=== Exercise description ===
Read through the material below and copy each line in which the word "True" occurs.

=== Dataset entries ===
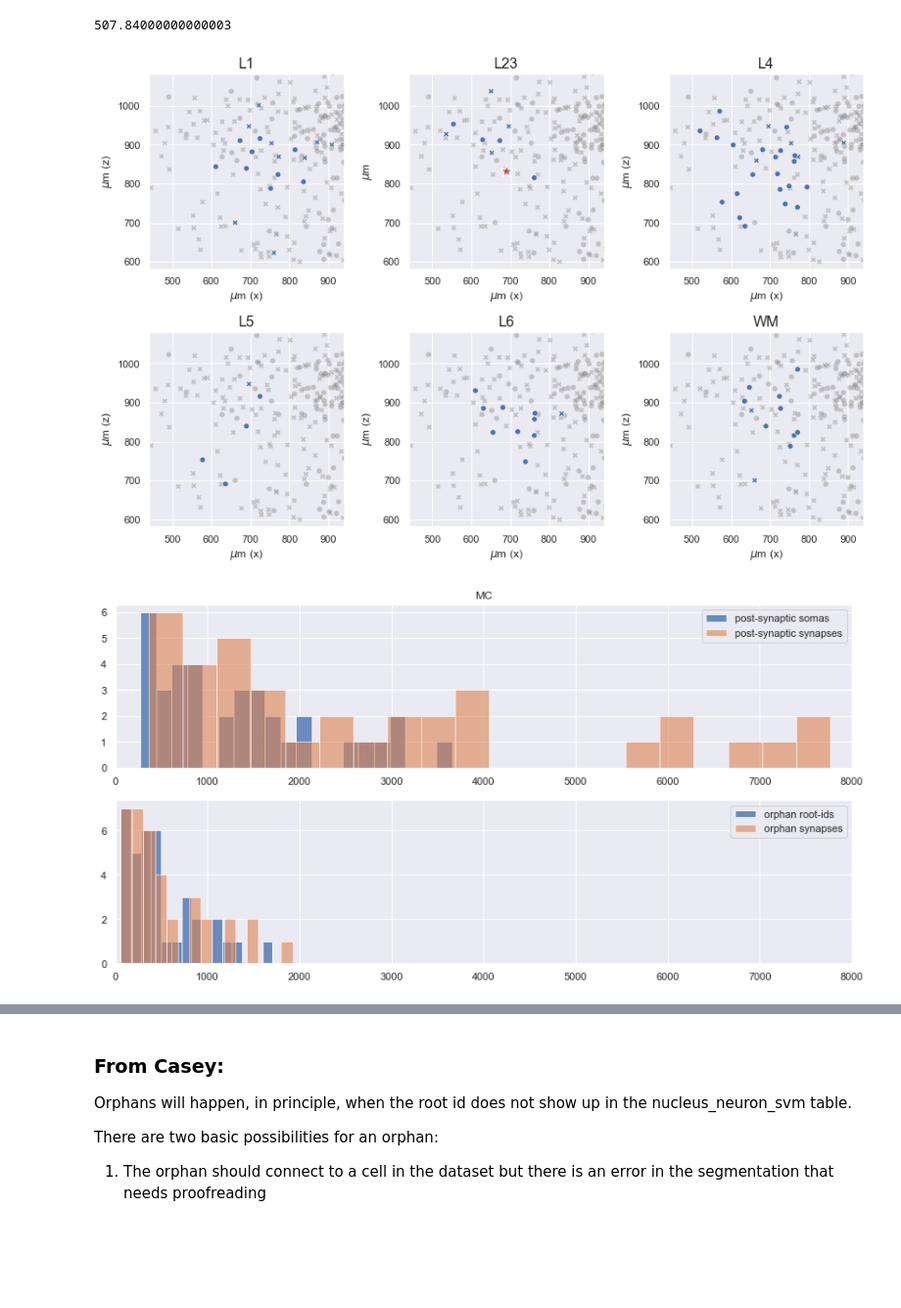
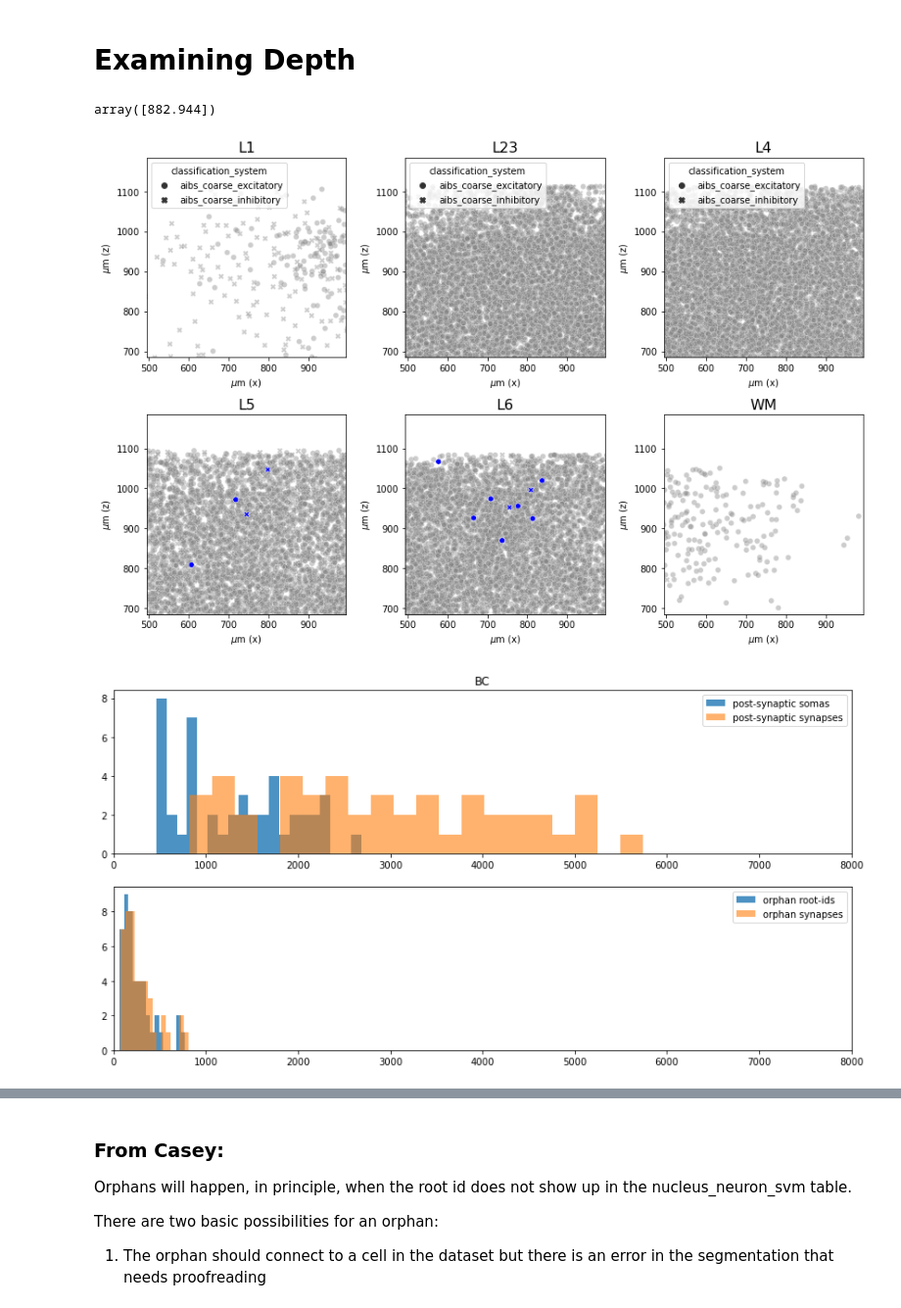
Before and after one commit to ceesem/DistanceDependentConnectivity, a Jupyter notebook: notebooks/thecharm.ipynb, the cells around one changed output, grey strips where cells are left out. Shown at 98% size. Saved outputs shown, nothing was run; the diff lists cells and outputs as text; code cells hidden in the pictures; blank space fills up the shorter version.

```diff
--- a/notebooks/thecharm.ipynb
+++ b/notebooks/thecharm.ipynb
@@ -19,12 +19,14 @@ client = CAVEclient('minnie65_phase3_v1')
 # %%
 presyn_df = ['allen_v1_column_types_slanted']
 df = client.materialize.query_table(presyn_df[0],split_positions=True)
+df.loc[df['cell_type'] == '6CT', 'cell_type'] = '6P'
+df.loc[df['cell_type'] == '6IT', 'cell_type'] = '6P'
 # %%
 pre_root_ids = [864691135428608048]
-pre = []
+pree = []
 for i in range(len(pre_root_ids)):
     pre_grab = df.query(f"pt_root_id == @pre_root_ids[{i}]")
-    pre.append(pre_grab)
+    pree.append(pre_grab)
 # %%
 np.unique(df.cell_type)
 # %% [output]
@@ -33,6 +35,6 @@ array(['23P', '4P', '5P_IT', '5P_NP', '5P_PT', '6CT', '6IT', '6P', 'BC',
 # %%
 pre = []
-pre_df = df.query("cell_type == 'MC'").reset_index(drop=True)
+pre_df = df.query("cell_type == 'BC'").reset_index(drop=True)
 for i in range(len(pre_df)):
     p = pre_df.iloc[[i]]
     pre.append(p)
@@ -55,5 +61,5 @@ for i in tqdm(range(len(pre))):
 # %%
-r = 25
+r = 15
 up = 400
 threshold = 40
 main_types,syn_types,nonsyn_types,f_type,s_type = [],[],[],[],[]
@@ -80,3 +85,5 @@ plot.makepdfs(pre,main,syn_types_thresh,nonsyn_types,s_type_thresh,f_type_thresh
+# %% [markdown]
+# Examining Depth
 # %%
 L1 = [296,400]
 L23 = [401,588]
@@ -98,44 +105,44 @@ for i in range(len(depths)):
     depth_syn.append(d_syn)
     depth_nonsyn.append(d_non)
 # %%
-pre[0].pt_position_y[0]*(4/1000)
+pre[6].pt_position_y.values*(4/1000)
 # %% [output]
-507.84000000000003
+array([882.944])
 # %%
 fig, ax = plt.subplots(2,3)
 fig.set_size_inches(12,8)
 
-k=0
 for i in range(len(depths)):
+    k=6
     if i < 3:
-        sns.scatterplot(data=depth_nonsyn[k][i], x=depth_nonsyn[k][i].pt_position_x*(4/1000), y=depth_nonsyn[k][i].pt_position_z*(40/1000),
-                       ax=ax[0,i], color='grey', style = 'classification_system', alpha=.4, legend= False).set_ylabel(r'$\mu$m (z)')
-        sns.scatterplot(data=depth_syn[k][i], x=depth_syn[k][i].pt_position_x*(4/1000), y=depth_syn[k][i].pt_position_z*(40/1000),
+        sns.scatterplot(data=depth_nonsyn[i][k], x=depth_nonsyn[i][k].pt_position_x*(4/1000), y=depth_nonsyn[i][k].pt_position_z*(40/1000),
+                       ax=ax[0,i], color='grey', style = 'classification_system', alpha=.4, legend= True).set_ylabel(r'$\mu$m (z)')
+        sns.scatterplot(data=depth_syn[i][k], x=depth_syn[i][k].pt_position_x*(4/1000), y=depth_syn[i][k].pt_position_z*(40/1000),
                        ax=ax[0,i], color='b', style = 'classification_system', alpha=1., legend= False).set_xlabel(r'$\mu$m (x)')
-        sns.scatterplot(x=pre[k].pt_position_x*(4/1000), y=pre[k].pt_position_z*(40/1000), marker='*',color='r',s=200,
-                        ax=ax[0,1], legend= False).set_ylabel(r'$\mu$m')
+        #sns.scatterplot(x=pre[k].pt_position_x*(4/1000), y=pre[k].pt_position_z*(40/1000), marker='*',color='r',s=200,
+        #                ax=ax[0,2], legend= False).set_ylabel(r'$\mu$m')
         xrange = [int(pre[k].pt_position_x*(4/1000))-250,int(pre[k].pt_position_x*(4/1000))+250]
         yrange = [int(pre[k].pt_position_z*(40/1000))-250,int(pre[k].pt_position_z*(40/1000))+250]
         ax[0,i].set_xlim(xrange[0],xrange[1])
         ax[0,i].set_ylim(yrange[0],yrange[1])
         ax[0,i].set_title(depth_names[i],fontsize=16)
         ax[0,i].set_aspect('equal')
     else:
-        sns.scatterplot(data=depth_nonsyn[k][i], x=depth_nonsyn[k][i].pt_position_x*(4/1000), y=depth_nonsyn[k][i].pt_position_z*(40/1000),
+        sns.scatterplot(data=depth_nonsyn[i][k], x=depth_nonsyn[i][k].pt_position_x*(4/1000), y=depth_nonsyn[i][k].pt_position_z*(40/1000),
                        ax=ax[1,i-3], color='grey', style = 'classification_system', alpha=.4, legend= False).set_ylabel(r'$\mu$m (z)')
-        sns.scatterplot(data=depth_syn[k][i], x=depth_syn[k][i].pt_position_x*(4/1000), y=depth_syn[k][i].pt_position_z*(40/1000),
+        sns.scatterplot(data=depth_syn[i][k], x=depth_syn[i][k].pt_position_x*(4/1000), y=depth_syn[i][k].pt_position_z*(40/1000),
                        ax=ax[1,i-3], color='b', style = 'classification_system', alpha=1., legend= False).set_xlabel(r'$\mu$m (x)')
         #sns.scatterplot(x=boy.pt_position_x*(4/1000), y=boy.pt_position_z*(40/1000), marker='*',color='r',s=200,
                         #ax=ax[1,i-3]).set_ylabel(r'$\mu$m')
         xrange = [int(pre[k].pt_position_x*(4/1000))-250,int(pre[k].pt_position_x*(4/1000))+250]
         yrange = [int(pre[k].pt_position_z*(40/1000))-250,int(pre[k].pt_position_z*(40/1000))+250]
         ax[1,i-3].set_xlim(xrange[0],xrange[1])
         ax[1,i-3].set_ylim(yrange[0],yrange[1])
         ax[1,i-3].set_title(depth_names[i],fontsize=16)
         ax[1,i-3].set_aspect('equal')
 fig.tight_layout()
 # %% [output]
-[figure, old version]
+[figure, new version]
 # %%
 osyn,orph_rootids,numosyn = [],[],[]
 for i in tqdm(range(len(pre))):
@@ -169,7 +176,7 @@ ax[0].set_xlim(0,8000)
 ax[1].set_xlim(0,8000)
 plt.show()
 # %% [output]
-[figure, old version]
+[figure, new version]
 # %%
 sns.set(rc={'figure.figsize':(16,6)})
 g = sns.scatterplot(data=osyn[0],x='r_ave',y='num_syn',size='ave_size', sizes=(20, 200), legend= False);
```
Also changed, not shown: parts of 19 cells of this notebook, 1 other file.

=== Exercise output ===
 df = client.materialize.query_table(presyn_df[0],split_positions=True)
-pre_df = df.query("cell_type == 'MC'").reset_index(drop=True)
+pre_df = df.query("cell_type == 'BC'").reset_index(drop=True)
+                       ax=ax[0,i], color='grey', style = 'classification_system', alpha=.4, legend= True).set_ylabel(r'$\mu$m (z)')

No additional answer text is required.